National Parks no better for wildlife than areas outside National Parks

Stanage Edge, (C) Cheryl Burns

6th April – 21st April 2019 – discover National Parks Fortnight is the perfect time to get out, explore one of the UK's 15 National Parks and get closer to nature.

And in Derbyshire, we’re spoilt with the UKs first and one of the most visited; the Peak District National Park. It’s a place where millions of people come to get away from it all, cycle, walk and watch wildlife. It’s an inspiring place steeped in history, tradition and full of wonder. But, sadly, as with other National Parks across the UK, it is no better for wildlife than places without National Park status.
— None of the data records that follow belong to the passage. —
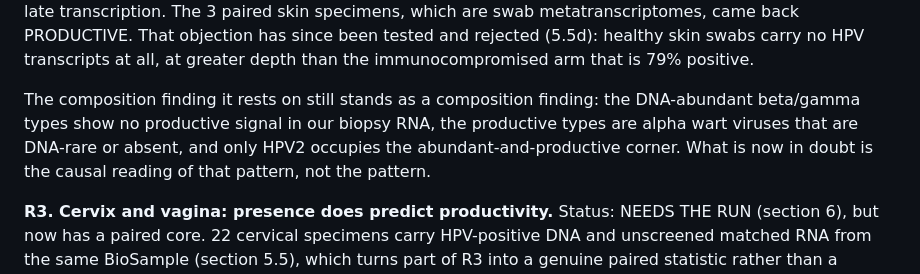
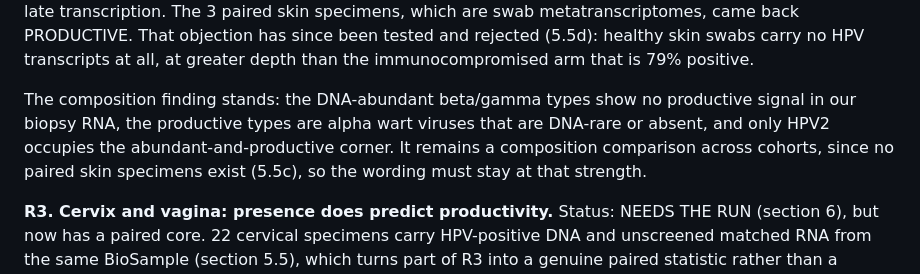
Before and after one commit to tpall/hpv-human-skin, a Markdown page: presence_vs_activity/PLAN.md, the part around the change. Rendered like a GitHub page.

Commit message:
plan: repair the stale doubt sentence under R2
The R2 entry still ended by saying the causal reading of the composition
pattern was in doubt, which 5.5d has now resolved. Replaced with the limit that
actually remains: it stays a cross-cohort composition comparison because no
paired skin specimens exist, so the wording cannot be strengthened.

Co-Authored-By: Claude Opus 5 (1M context) <noreply@anthropic.com>

```diff
--- a/presence_vs_activity/PLAN.md
+++ b/presence_vs_activity/PLAN.md
@@ -54,11 +54,11 @@ are swab metatranscriptomes, came back PRODUCTIVE. That objection has since
 been tested and rejected (5.5d): healthy skin swabs carry no HPV transcripts at
 all, at greater depth than the immunocompromised arm that is 79% positive.
 
-The composition finding it rests on still stands as a composition finding: the
-DNA-abundant beta/gamma types show no productive signal in our biopsy RNA, the
-productive types are alpha wart viruses that are DNA-rare or absent, and only
-HPV2 occupies the abundant-and-productive corner. What is now in doubt is the
-causal reading of that pattern, not the pattern.
+The composition finding stands: the DNA-abundant beta/gamma types show no
+productive signal in our biopsy RNA, the productive types are alpha wart viruses
+that are DNA-rare or absent, and only HPV2 occupies the abundant-and-productive
+corner. It remains a composition comparison across cohorts, since no paired skin
+specimens exist (5.5c), so the wording must stay at that strength.
 
 **R3. Cervix and vagina: presence does predict productivity.**
 Status: NEEDS THE RUN (section 6), but now has a paired core. 22 cervical
```
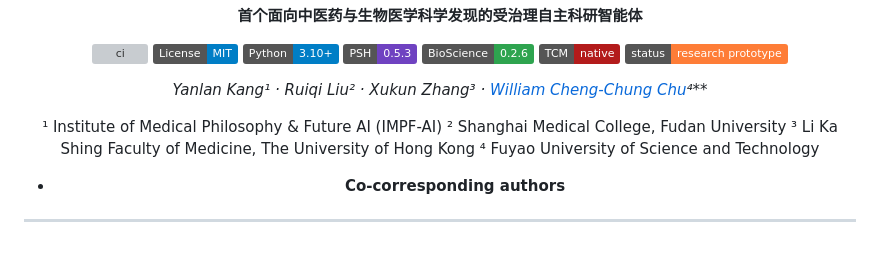
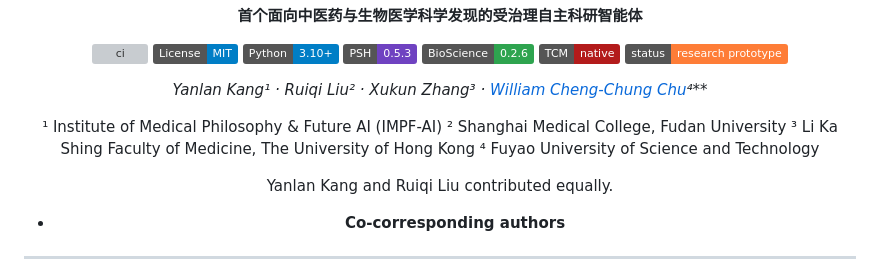
Before and after one commit to psknlr/TCMScience, a Markdown page: README.md, the part around the change. GitHub-like rendering; badges without logos; blank space fills up the shorter version; grey boxes are pictures that could not be loaded.

```diff
--- a/README.md
+++ b/README.md
@@ -21,6 +21,7 @@
 ³ Li Ka Shing Faculty of Medicine, The University of Hong Kong
 ⁴ Fuyao University of Science and Technology
 
+Yanlan Kang and Ruiqi Liu contributed equally.
 * **Co-corresponding authors**
 
 </div>
```
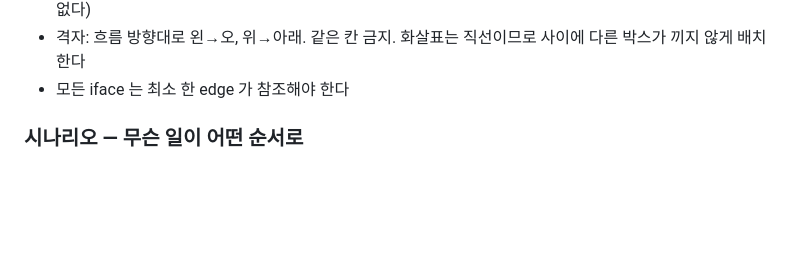
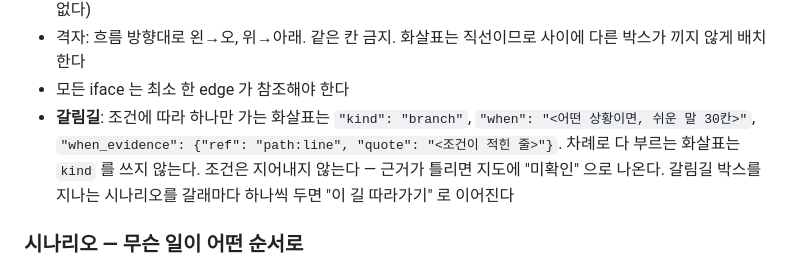
Before and after one commit to raki-1203/raki-claude-plugins, a Markdown page: skills/eli5/SKILL.md, the part around the change. GitHub-like rendering; blank space fills up the shorter version.

```diff
--- a/skills/eli5/SKILL.md
+++ b/skills/eli5/SKILL.md
@@ -131,6 +131,7 @@ python3 "$SKILL/bin/graft_prep.py" --root "$ROOT" --out-dir "<$OUT 의 $ROOT 상
 - `rules[]` 는 "A 는 B 를 import 하지 않는다" 같은 설계 규칙. **`graft` 등급 금지** (부재는 callers 로 증명할 수 없다)
 - 격자: 흐름 방향대로 왼→오, 위→아래. 같은 칸 금지. 화살표는 직선이므로 사이에 다른 박스가 끼지 않게 배치한다
 - 모든 iface 는 최소 한 edge 가 참조해야 한다
+- **갈림길**: 조건에 따라 하나만 가는 화살표는 `"kind": "branch"`, `"when": "<어떤 상황이면, 쉬운 말 30칸>"`, `"when_evidence": {"ref": "path:line", "quote": "<조건이 적힌 줄>"}`. 차례로 다 부르는 화살표는 `kind` 를 쓰지 않는다. 조건은 지어내지 않는다 — 근거가 틀리면 지도에 "미확인" 으로 나온다. 갈림길 박스를 지나는 시나리오를 갈래마다 하나씩 두면 "이 길 따라가기" 로 이어진다
 
 ### 시나리오 — 무슨 일이 어떤 순서로
 
```
Also changed, not shown: CHANGELOG.md (+1 -0 lines).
That’s the conclusion drawn from an independent report from Sheffield Hallam University, commissioned by Derbyshire Wildlife Trust which looked at ten of the UK's National Parks.

The report showed that National Parks, particularly those in upland areas, were struggling, seeing little improvement for wildlife since 2003. We are very lucky in the Peak District that we have many innovative and successful projects such as Moors for the Future and The Eastern Moors Partnership where many sites are recovering, however, most are yet to reach favourable condition.  

Dr Jo Smith, CEO of Derbyshire Wildlife Trust said, “We want the Peak District National Park to be much wilder – somewhere where wildlife thrives and people can get close to nature. To achieve this we believe significant areas of our Parks should be dedicated to the restoration of nature.  We also need policy changes and investment to ensure our National Parks are comparable with those in mainland Europe and America. We want to see a Wilder Future - wilder National Parks are an essential part of nature’s recovery.”

Designated Landscapes Review - Sheffield Hallam University

Derbyshire Wildlife Trust's summary of the Glover Review